Records provided:
****************
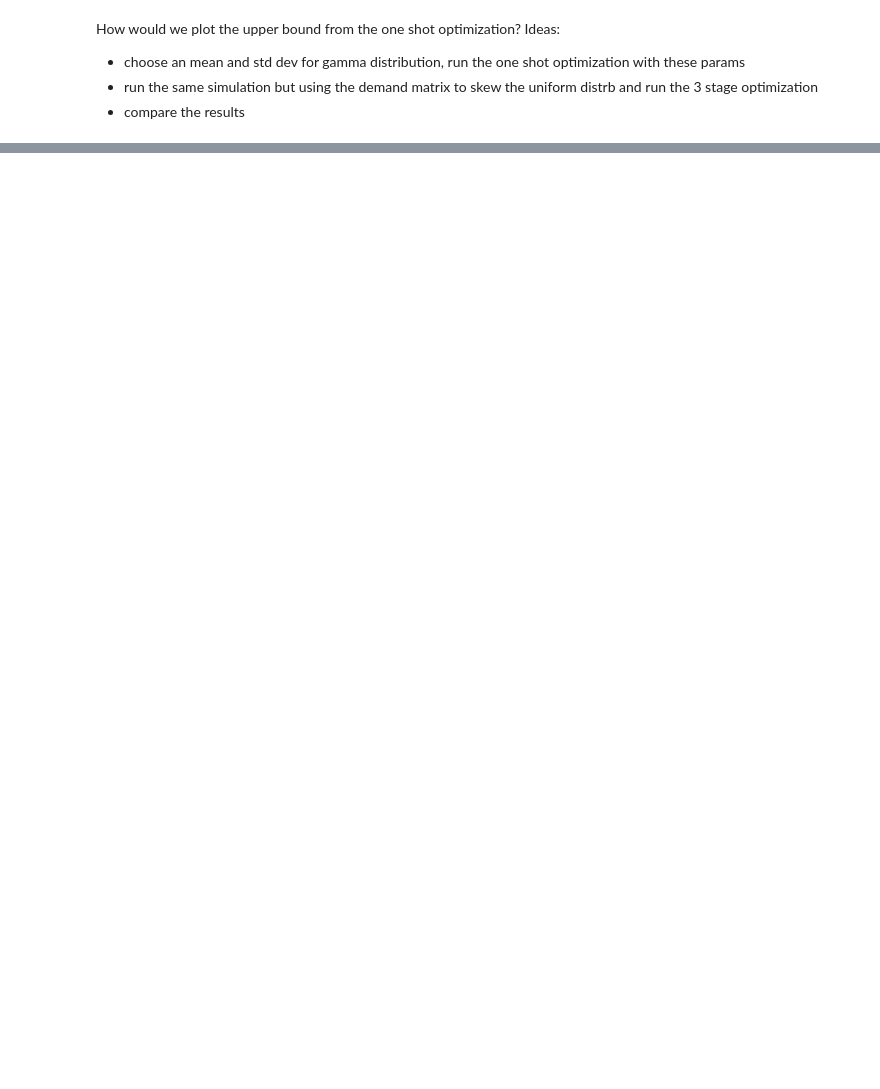
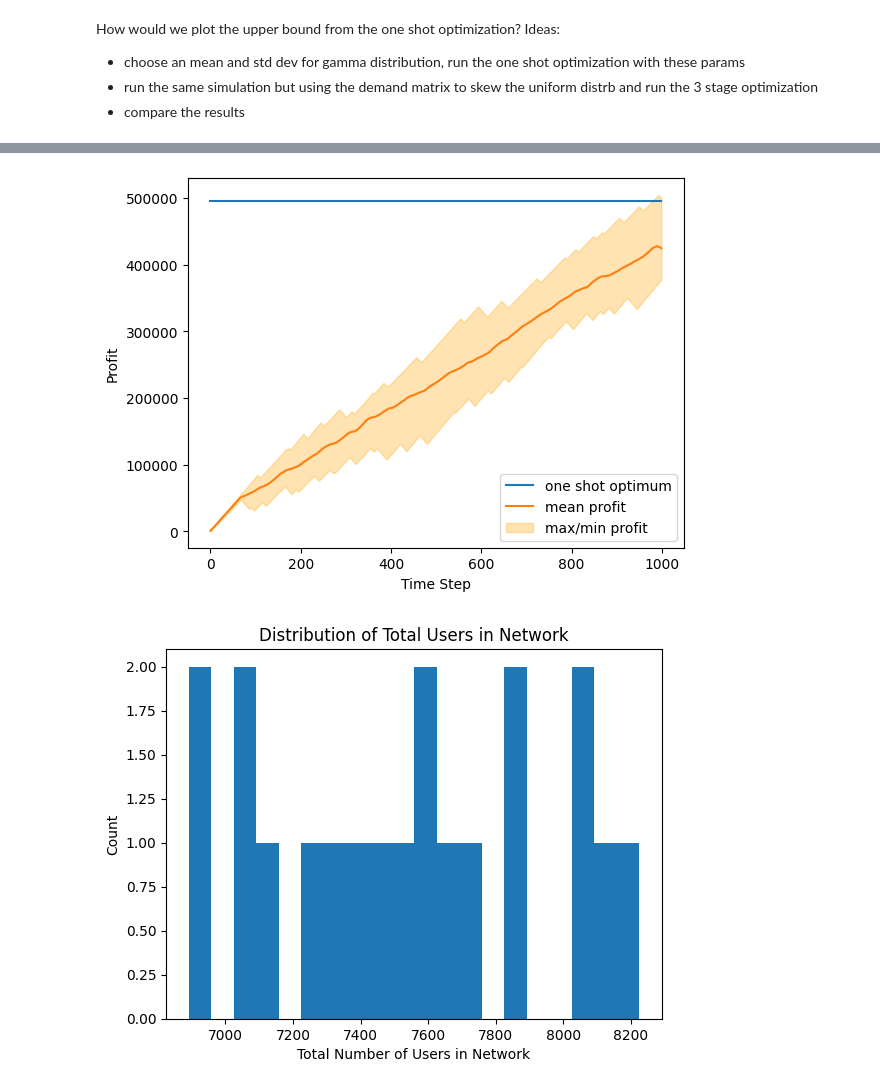
Before and after one commit to brieonbread/leo_mac_sim, a Jupyter notebook: mac_protocol_simulation_v2.ipynb, the cells around one changed output, grey strips where cells are left out. Cells and saved outputs as stored; diff of their text form; code cells hidden in the pictures; blank space fills up the shorter version.

```diff
--- a/mac_protocol_simulation_v2.ipynb
+++ b/mac_protocol_simulation_v2.ipynb
@@ -649,10 +732,0 @@ generate_demand_matrix(25, 300, 80, num_trials=10)
-# %%
-def load_demand_matrix(fp):
-    with open(fp, "rb") as f:
-        return pickle.load(f)
-
-fp = "/Users/brianli/Desktop/MEng/leo_mac_sim/demand_matrix_0_0_10.pkl"
-demand_matrix = load_demand_matrix(fp)
-
-for trial_idx in range(len(demand_matrix)):
-    print(demand_matrix[trial_idx])
@@ -772,0 +804,44 @@ Num of users: 7581
+# %%
+# Process the results from the comparison experiment A
+results_mean = []
+results_min = []
+results_max = []
+
+for t in range(num_time_steps):
+    temp = 0
+    temp_min = 1e9
+    temp_max = -1e9
+    for result in results_compilation:
+        temp += result[t]
+        if result[t] < temp_min:
+            temp_min = result[t]
+        if result[t] > temp_max:
+            temp_max = result[t]
+    results_mean.append(temp / num_trials)
+    results_min.append(temp_min)
+    results_max.append(temp_max)
+
+
+# 249406.2710272504
+# 500780.83681524947
+
+
+plt.plot([t for t in range(len(result_1_profit))], [496260.0 for t in range(len(result_1_profit))], label="one shot optimum")
+plt.plot([t for t in range(len(result_1_profit))], results_mean, label="mean profit")
+plt.fill_between([t for t in range(len(result_1_profit))], results_min, results_max, color='orange', alpha=0.3, label='max/min profit')
+plt.xlabel("Time Step")
+plt.ylabel("Profit")
+plt.legend()
+plt.show()
+
+plt.hist(num_users_compilation, bins=20)
+plt.title("Distribution of Total Users in Network")
+plt.xlabel("Total Number of Users in Network")
+plt.ylabel("Count")
+plt.show()
+
+# plt.plot(result_1_profit/(1e-12+baseline_profit))
+# plt.show()
+# %% [output]
+[figure, added]
+[figure, added]
```
Also changed, not shown: parts of 18 cells of this notebook, 3 other files.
****************
Where a line of the records includes "append", copy it.

Response below:
+    results_mean.append(temp / num_trials)
+    results_min.append(temp_min)
+    results_max.append(temp_max)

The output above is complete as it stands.